**Task to carry out**:
Copy all the lines of the listing below exactly. Skip the images.

**Supplied data**:
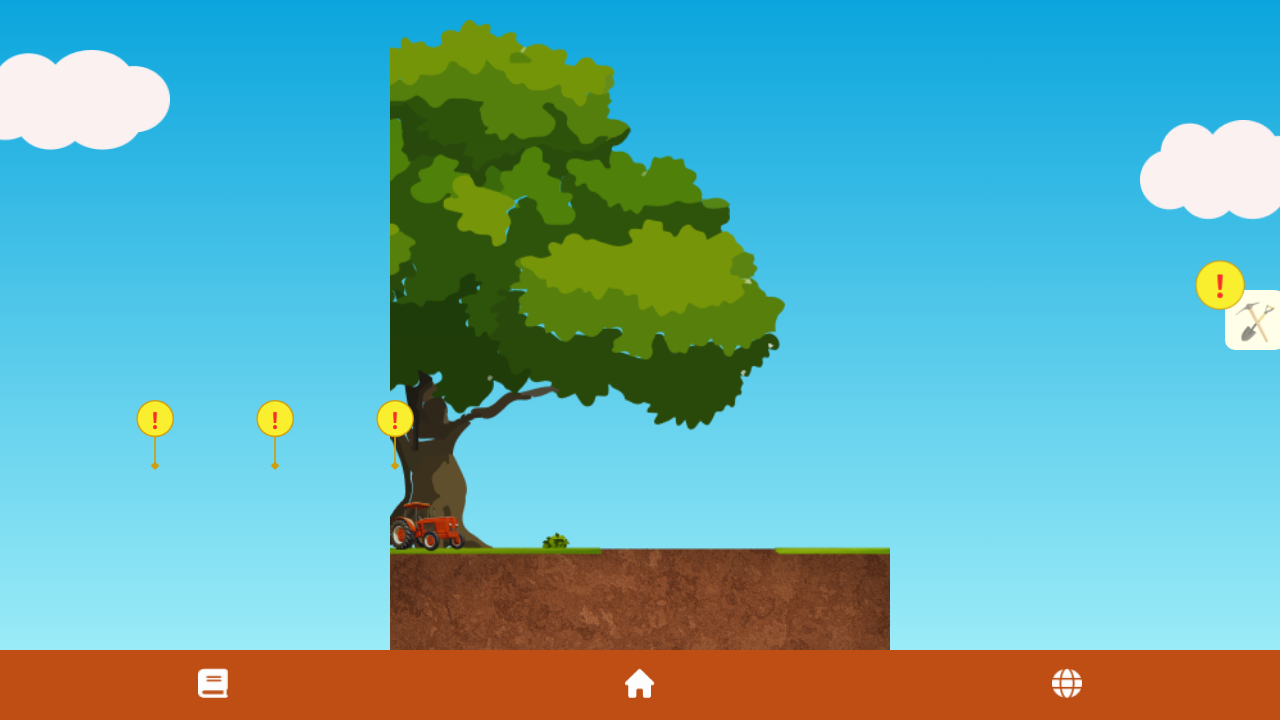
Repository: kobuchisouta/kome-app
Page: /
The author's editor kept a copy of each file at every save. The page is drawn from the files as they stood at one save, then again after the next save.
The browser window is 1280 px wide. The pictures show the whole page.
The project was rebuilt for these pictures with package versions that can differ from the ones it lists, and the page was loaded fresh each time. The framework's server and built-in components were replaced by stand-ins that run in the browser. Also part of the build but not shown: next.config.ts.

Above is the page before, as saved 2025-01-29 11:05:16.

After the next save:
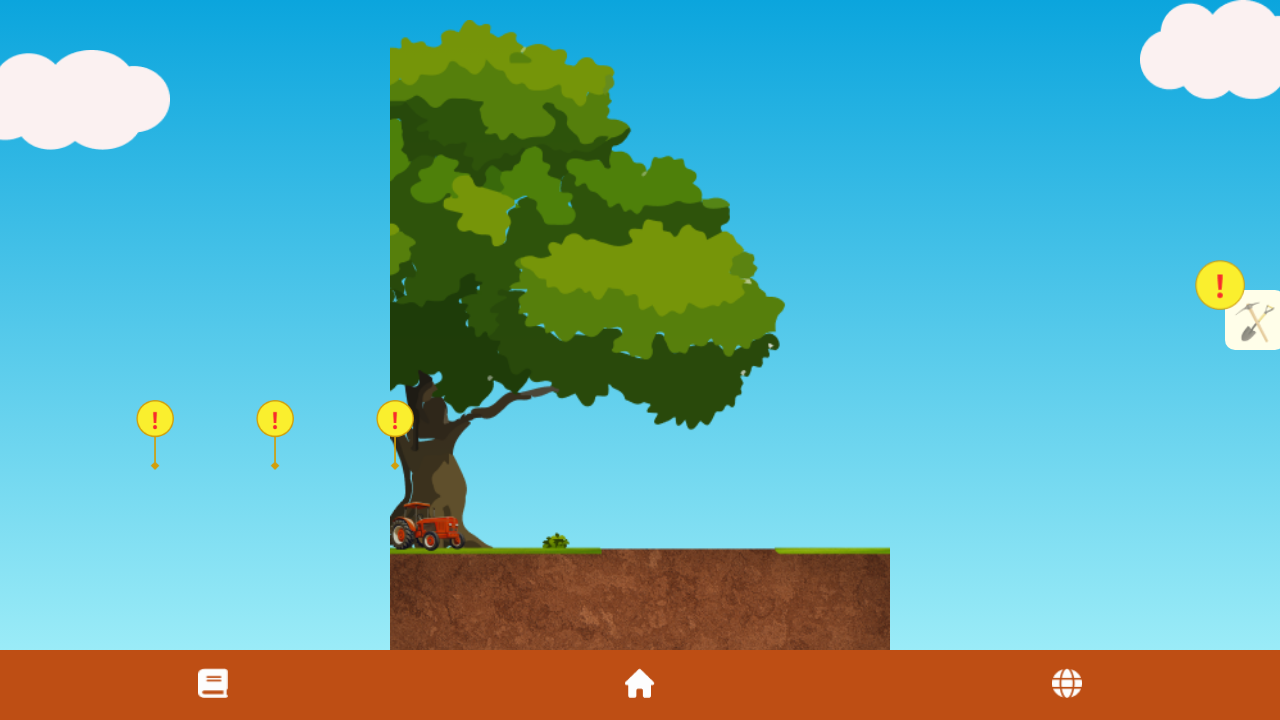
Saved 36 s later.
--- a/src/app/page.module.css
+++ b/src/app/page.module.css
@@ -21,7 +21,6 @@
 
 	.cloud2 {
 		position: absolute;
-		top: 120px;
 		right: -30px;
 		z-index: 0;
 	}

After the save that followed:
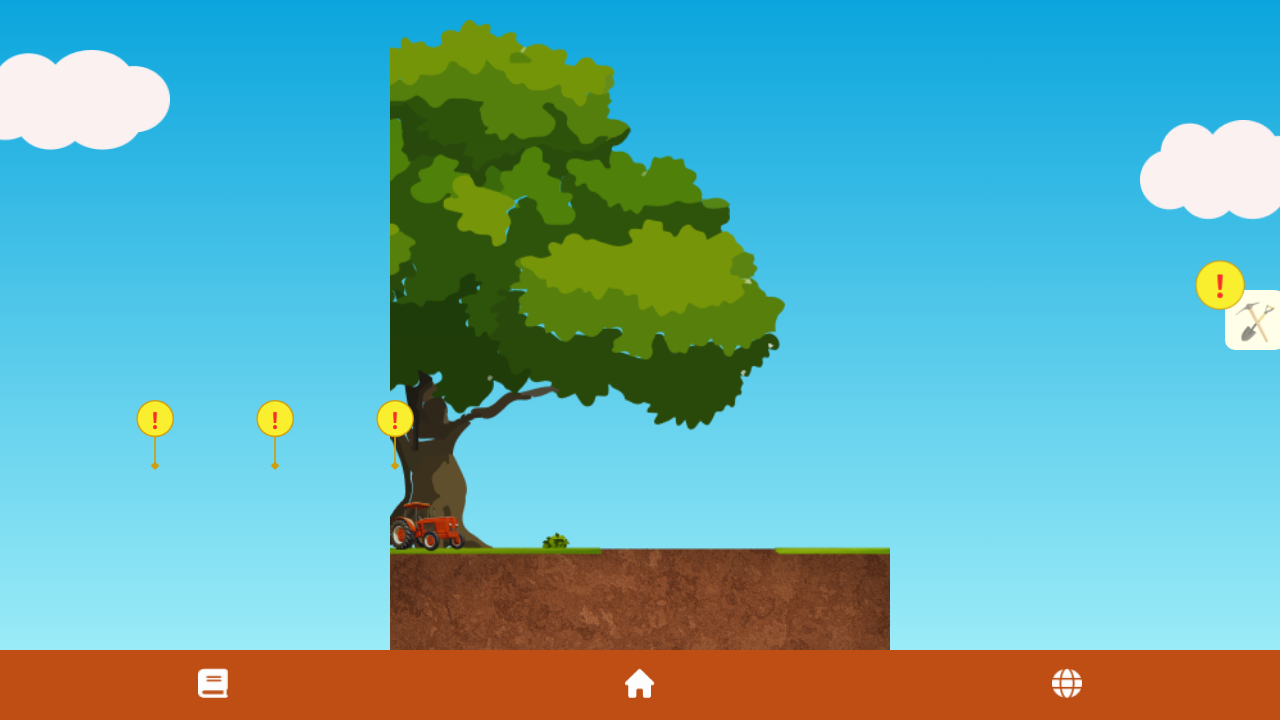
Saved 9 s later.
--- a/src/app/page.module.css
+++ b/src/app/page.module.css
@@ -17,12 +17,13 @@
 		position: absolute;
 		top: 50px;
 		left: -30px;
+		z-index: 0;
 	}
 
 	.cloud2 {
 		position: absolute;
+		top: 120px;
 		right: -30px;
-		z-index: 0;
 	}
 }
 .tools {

**Solution**:
Repository: kobuchisouta/kome-app
Page: /
The author's editor kept a copy of each file at every save. The page is drawn from the files as they stood at one save, then again after the next save.
The browser window is 1280 px wide. The pictures show the whole page.
The project was rebuilt for these pictures with package versions that can differ from the ones it lists, and the page was loaded fresh each time. The framework's server and built-in components were replaced by stand-ins that run in the browser. Also part of the build but not shown: next.config.ts.

Above is the page before, as saved 2025-01-29 11:05:16.

After the next save:
Saved 36 s later.
--- a/src/app/page.module.css
+++ b/src/app/page.module.css
@@ -21,7 +21,6 @@
 
 	.cloud2 {
 		position: absolute;
-		top: 120px;
 		right: -30px;
 		z-index: 0;
 	}

After the save that followed:
Saved 9 s later.
--- a/src/app/page.module.css
+++ b/src/app/page.module.css
@@ -17,12 +17,13 @@
 		position: absolute;
 		top: 50px;
 		left: -30px;
+		z-index: 0;
 	}
 
 	.cloud2 {
 		position: absolute;
+		top: 120px;
 		right: -30px;
-		z-index: 0;
 	}
 }
 .tools {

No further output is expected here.